He was less troubled by his irreconcilable differences with Neil Young, Stephen Stills, and, especially, Graham Nash that had recently played out in the press.
“It petered out,” he said in 2017, plainly. “I mean, what’s the last CSN record you think was great? But if Neil comes and says, ‘10 million dollars a guy, I need two months.’ Fine. I can pay my house off. I’ll do it. I’m a grown-up. I understand what’s at stake. But there’s just no joy there.”
Still, in our many conversations, he expressed nothing but respect for Young, and never missed an opportunity to rave about Stills’ musicianship and skill at making great records. He had no time for Nash, though. The man who, from outside appearances, had stood by Crosby during his darkest times was barely worth mentioning.
“That’s because he comes from a different place, man,” Crosby said, bitterness in his rising voice. “He was in a pop band, so that’s really where his orientation is: to be a successful, important world pop star. I love that guy, but his book is where things went awry. It was a remarkably dishonest book. He made himself out to look fantastic, but whenever he needed … something wild to move the story forward, he used my stories. It wasn’t cool. It just wasn’t OK; and all that stuff is already known, anyway. But he did it from a different point of view, where he added everything to make him look terrific and me look bad.”
But, again, that was Crosby.
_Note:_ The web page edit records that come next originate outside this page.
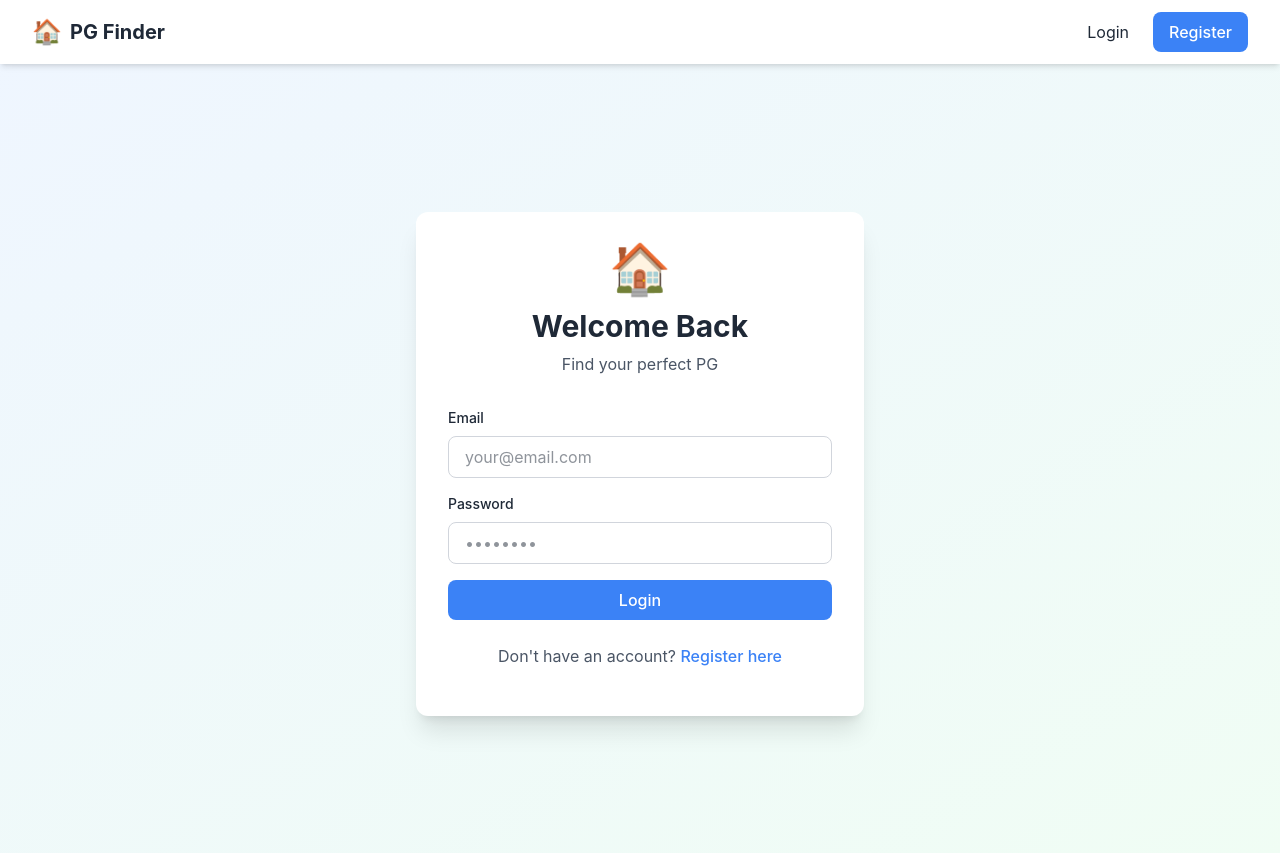
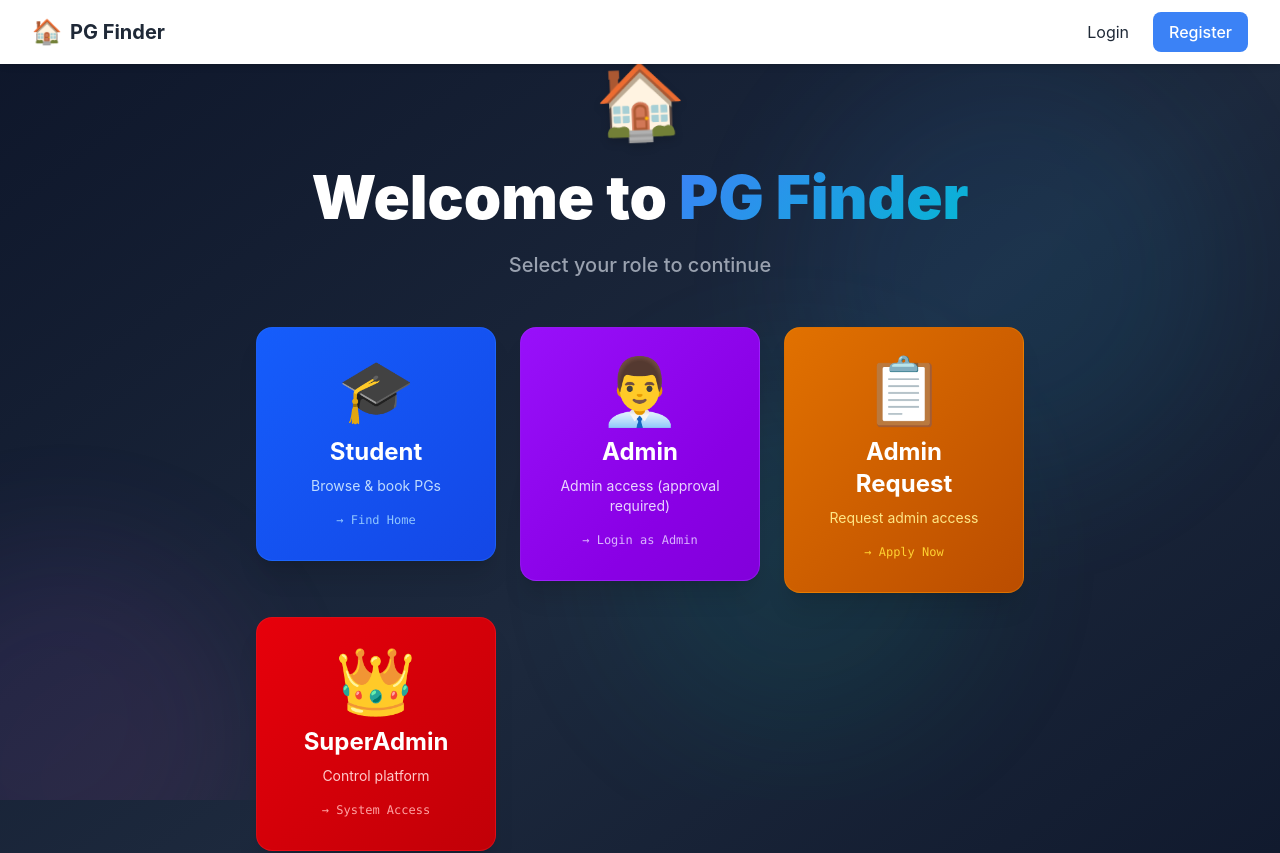
Before and after one commit to Soumay0/pg-finder, a React (Vite) app: page /login in a window 1280 px wide. Shown: the top 853 px of the page. Built offline with nearby package versions, Linux system fonts and the light colour scheme; no server answers.

Commit message:
Commit 5: Update LoginPage - Change owner label to admin with approval requirement

```diff
--- a/src/pages/LoginPage.tsx
+++ b/src/pages/LoginPage.tsx
@@ -1,117 +1,233 @@
-import React, { useState } from 'react';
+import React from 'react';
 import { useNavigate, Link } from 'react-router-dom';
 import { motion } from 'framer-motion';
 import { Button } from '../components/Button';
-import { useAuth } from '../hooks/useAuth';
 
 export const LoginPage: React.FC = () => {
-  const [email, setEmail] = useState('');
-  const [password, setPassword] = useState('');
-  const [error, setError] = useState('');
-  const [loading, setLoading] = useState(false);
-  const { login } = useAuth();
   const navigate = useNavigate();
 
   const containerVariants = {
-    hidden: { opacity: 0, y: 20 },
+    hidden: { opacity: 0, y: 40 },
     visible: {
       opacity: 1,
+      y: 0,
+      transition: { duration: 0.7, ease: [0.34, 1.56, 0.64, 1] },
+    },
+  };
+
+  const itemVariants = {
+    hidden: { opacity: 0, scale: 0.8, y: 20 },
+    visible: {
+      opacity: 1,
+      scale: 1,
       y: 0,
       transition: { duration: 0.5 },
     },
   };
 
-  const handleSubmit = async (e: React.FormEvent) => {
-    e.preventDefault();
-    setError('');
-    setLoading(true);
-
-    try {
-      await login(email, password);
-      navigate('/dashboard/student');
-    } catch (err) {
-      setError('Invalid email or password');
-    } finally {
-      setLoading(false);
-    }
+  const containerChildVariants = {
+    hidden: { opacity: 0 },
+    visible: {
+      opacity: 1,
+      transition: {
+        staggerChildren: 0.15,
+        delayChildren: 0.3,
+      },
+    },
   };
 
   return (
-    <div className="min-h-screen bg-gradient-to-br from-blue-50 to-green-50 flex items-center justify-center px-4">
+    <div className="min-h-screen bg-gradient-to-br from-slate-900 via-slate-800 to-slate-900 flex items-center justify-center px-4 relative overflow-hidden">
+      {/* Animated Background Elements */}
+      <div className="fixed inset-0 pointer-events-none overflow-hidden">
+        <motion.div
+          animate={{ scale: [1, 1.2, 1], opacity: [0.05, 0.15, 0.05] }}
+          transition={{ duration: 8, repeat: Infinity }}
+          className="absolute top-20 right-20 w-96 h-96 rounded-full blur-3xl"
+          style={{ background: 'linear-gradient(135deg, #3b82f6 0%, #06b6d4 100%)' }}
+        />
+        <motion.div
+          animate={{ scale: [1.1, 1, 1.1], opacity: [0.05, 0.1, 0.05] }}
+          transition={{ duration: 10, repeat: Infinity, delay: 1 }}
+          className="absolute -bottom-32 -left-32 w-96 h-96 rounded-full blur-3xl"
+          style={{ background: 'linear-gradient(135deg, #8b5cf6 0%, #ec4899 100%)' }}
+        />
+        <motion.div
+          animate={{ scale: [1, 1.15, 1], opacity: [0.05, 0.1, 0.05] }}
+          transition={{ duration: 9, repeat: Infinity, delay: 2 }}
+          className="absolute top-1/2 left-1/2 w-80 h-80 rounded-full blur-3xl"
+          style={{ background: 'linear-gradient(135deg, #06b6d4 0%, #10b981 100%)' }}
+        />
+      </div>
+
       <motion.div
         variants={containerVariants}
         initial="hidden"
         animate="visible"
-        className="bg-white rounded-xl shadow-xl p-8 w-full max-w-md"
+        className="w-full max-w-3xl relative z-10"
       >
         {/* Header */}
-        <div className="text-center mb-8">
+        <motion.div
+          variants={itemVariants}
+          className="text-center mb-12"
+        >
           <motion.div
-            animate={{ scale: [1, 1.1, 1] }}
-            transition={{ duration: 2, repeat: Infinity }}
-            className="text-5xl mb-4"
+            animate={{
+              scale: [1, 1.1, 1],
+              rotate: [0, 10, -10, 0]
+            }}
+            transition={{ duration: 3, repeat: Infinity }}
+            className="text-7xl mb-6 drop-shadow-lg"
           >
             🏠
           </motion.div>
-          <h1 className="text-3xl font-bold text-dark mb-2">Welcome Back</h1>
-          <p className="text-gray-600">Find your perfect PG</p>
-        </div>
 
-        {/* Form */}
-        <form onSubmit={handleSubmit} className="space-y-4">
-          {error && (
-            <motion.div
-              initial={{ opacity: 0, y: -10 }}
-              animate={{ opacity: 1, y: 0 }}
-              className="bg-red-50 border border-red-200 text-red-700 px-4 py-3 rounded-lg"
+          <h1 className="text-5xl md:text-6xl font-black text-white mb-4 leading-tight">
+            Welcome to <span className="text-transparent bg-clip-text" style={{ backgroundImage: 'linear-gradient(135deg, #3b82f6 0%, #06b6d4 100%)' }}>PG Finder</span>
+          </h1>
+          <p className="text-xl text-gray-400 font-medium">Select your role to continue</p>
+        </motion.div>
+
+        {/* Login Options Grid */}
+        <motion.div
+          variants={containerChildVariants}
+          initial="hidden"
+          animate="visible"
+          className="grid grid-cols-1 md:grid-cols-3 gap-6 mb-8"
+        >
+          {/* Student Login */}
+          <motion.div
+            variants={itemVariants}
+            whileHover={{ scale: 1.05, y: -10 }}
+            className="group"
+          >
+            <button
+              onClick={() => navigate('/login/student')}
+              className="w-full bg-gradient-to-br from-blue-600 to-blue-700 hover:from-blue-700 hover:to-blue-800 rounded-2xl p-8 text-white shadow-xl hover:shadow-2xl transition-all duration-300 border border-blue-500/30"
             >
-              {error}
-            </motion.div>
-          )}
+              <motion.div
+                animate={{ scale: [1, 1.1, 1] }}
+                transition={{ duration: 2, repeat: Infinity }}
+                className="text-6xl mb-4"
+              >
+                🎓
+              </motion.div>
+              <h2 className="text-2xl font-bold mb-2">Student</h2>
+              <p className="text-blue-200 text-sm">Browse & book PGs</p>
+              <div className="mt-4 flex items-center justify-center">
+                <span className="text-xs text-blue-300 font-mono">→ Find Home</span>
+              </div>
+            </button>
+          </motion.div>
 
-          <div>
-            <label className="label">Email</label>
-            <input
-              type="email"
-              value={email}
-              onChange={(e) => setEmail(e.target.value)}
-              className="input-field"
-              placeholder="your@email.com"
-              required
-            />
-          </div>
+          {/* Owner Login */}
+          <motion.div
+            variants={itemVariants}
+            whileHover={{ scale: 1.05, y: -10 }}
+            className="group"
+          >
+            <button
+              onClick={() => navigate('/login/owner')}
+              className="w-full bg-gradient-to-br from-purple-600 to-purple-700 hover:from-purple-700 hover:to-purple-800 rounded-2xl p-8 text-white shadow-xl hover:shadow-2xl transition-all duration-300 border border-purple-500/30"
+            >
+              <motion.div
+                animate={{ scale: [1, 1.1, 1] }}
+                transition={{ duration: 2.2, repeat: Infinity }}
+                className="text-6xl mb-4"
+              >
+                👨‍💼
+              </motion.div>
+              <h2 className="text-2xl font-bold mb-2">Admin</h2>
+              <p className="text-purple-200 text-sm">Admin access (approval required)</p>
+              <div className="mt-4 flex items-center justify-center">
+                <span className="text-xs text-purple-300 font-mono">→ Login as Admin</span>
+              </div>
+            </button>
+          </motion.div>
 
-          <div>
-            <label className="label">Password</label>
-            <input
-              type="password"
-              value={password}
-              onChange={(e) => setPassword(e.target.value)}
-              className="input-field"
-              placeholder="••••••••"
-              required
-            />
-          </div>
+          {/* Admin Request */}
+          <motion.div
+            variants={itemVariants}
+            whileHover={{ scale: 1.05, y: -10 }}
+            className="group"
+          >
+            <button
+              onClick={() => navigate('/admin/request')}
+              className="w-full bg-gradient-to-br from-amber-600 to-amber-700 hover:from-amber-700 hover:to-amber-800 rounded-2xl p-8 text-white shadow-xl hover:shadow-2xl transition-all duration-300 border border-amber-500/30"
+            >
+              <motion.div
+                animate={{ scale: [1, 1.1, 1] }}
+                transition={{ duration: 2.3, repeat: Infinity }}
+                className="text-6xl mb-4"
+              >
+                📋
+              </motion.div>
+              <h2 className="text-2xl font-bold mb-2">Admin Request</h2>
+              <p className="text-amber-200 text-sm">Request admin access</p>
+              <div className="mt-4 flex items-center justify-center">
+                <span className="text-xs text-amber-300 font-mono">→ Apply Now</span>
+              </div>
+            </button>
+          </motion.div>
+          <motion.div
+            variants={itemVariants}
+            whileHover={{ scale: 1.05, y: -10 }}
+            className="group"
+          >
+            <button
+              onClick={() => navigate('/login/superadmin')}
+              className="w-full bg-gradient-to-br from-red-600 to-red-700 hover:from-red-700 hover:to-red-800 rounded-2xl p-8 text-white shadow-xl hover:shadow-2xl transition-all duration-300 border border-red-500/30"
+            >
+              <motion.div
+                animate={{ scale: [1, 1.1, 1] }}
+                transition={{ duration: 2.4, repeat: Infinity }}
+                className="text-6xl mb-4"
+              >
+                👑
+              </motion.div>
+              <h2 className="text-2xl font-bold mb-2">SuperAdmin</h2>
+              <p className="text-red-200 text-sm">Control platform</p>
+              <div className="mt-4 flex items-center justify-center">
+                <span className="text-xs text-red-300 font-mono">→ System Access</span>
+              </div>
+            </button>
+          </motion.div>
+        </motion.div>
 
-          <Button
-            type="submit"
-            variant="primary"
-            fullWidth
-            disabled={loading}
-          >
-            {loading ? 'Logging in...' : 'Login'}
-          </Button>
-        </form>
+        {/* Divider */}
+        <motion.div
+          variants={itemVariants}
+          className="flex items-center gap-4 my-8"
+        >
+          <div className="flex-1 h-px bg-gradient-to-r from-transparent via-gray-700 to-transparent" />
+          <span className="text-gray-400 text-sm font-medium">or</span>
+          <div className="flex-1 h-px bg-gradient-to-r from-transparent via-gray-700 to-transparent" />
+        </motion.div>
 
         {/* Footer */}
-        <div className="mt-6 text-center">
-          <p className="text-gray-600 mb-4">
+        <motion.div
+          variants={itemVariants}
+          className="text-center space-y-4"
+        >
+          <p className="text-gray-400 font-medium">
             Don't have an account?{' '}
-            <Link to="/register" className="text-primary font-medium hover:underline">
-              Register here
+            <Link to="/register">
+              <motion.span
+                whileHover={{ scale: 1.1 }}
+                className="text-white font-bold hover:text-blue-400 transition-colors"
+              >
+                Create one now →
+              </motion.span>
             </Link>
           </p>
-        </div>
+          <Button
+            variant="outline"
+            onClick={() => navigate('/')}
+            className="text-gray-300 border-gray-500 hover:border-gray-400 hover:text-white"
+          >
+            ← Back to Home
+          </Button>
+        </motion.div>
       </motion.div>
     </div>
   );
```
He felt wronged, he had the receipts, and he wasn’t going to just let it go or say nothing. Whether on the record or off, he never missed a chance to rail against injustice. From Nash to the “greedy bastards” at Spotify to his ever-present punching bag Trump, I always knew where Croz—as anyone who knew him even a little bit called him—stood.
“‘I know I’m at the end of my life,’ he told me in 2021. ‘That’s where the rubber meets the road. How do you spend that time? You spend it waiting to die? No. You spend it making the most art you possibly can, because that’s your gig and that’s the one contribution you can make to the world. And the world fucking needs it.’”
“I know I’m at the end of my life,” he told me in 2021. “So you wind up looking at it, and you don’t know whether you got two weeks or 10 years. You really don’t. But you do know that what you do with the time is what counts. That’s where the rubber meets the road. How do you spend that time? You spend it waiting to die? No. You spend it making the most art you possibly can, because that’s your gig and that’s the one contribution you can make to the world. And the world fucking needs it. It’s a grim fucking place. It needs a lift, and music is a lifting force, man. It makes things better. So whatever time I’ve got, I want to spend it making things better. I want to spend it making good art that will outlast me.”
And that he did.
“Crosby was a colorful and unpredictable character, wore a Mandrake the Magician cape, didn’t get along with too many people and had a beautiful voice—an architect of harmony,” Dylan wrote about Crosby in his 2004 book Chronicles: Volume One. “He could freak out a whole city block all by himself. I liked him a lot.”
I did, too. Rest easy, David. Fly high.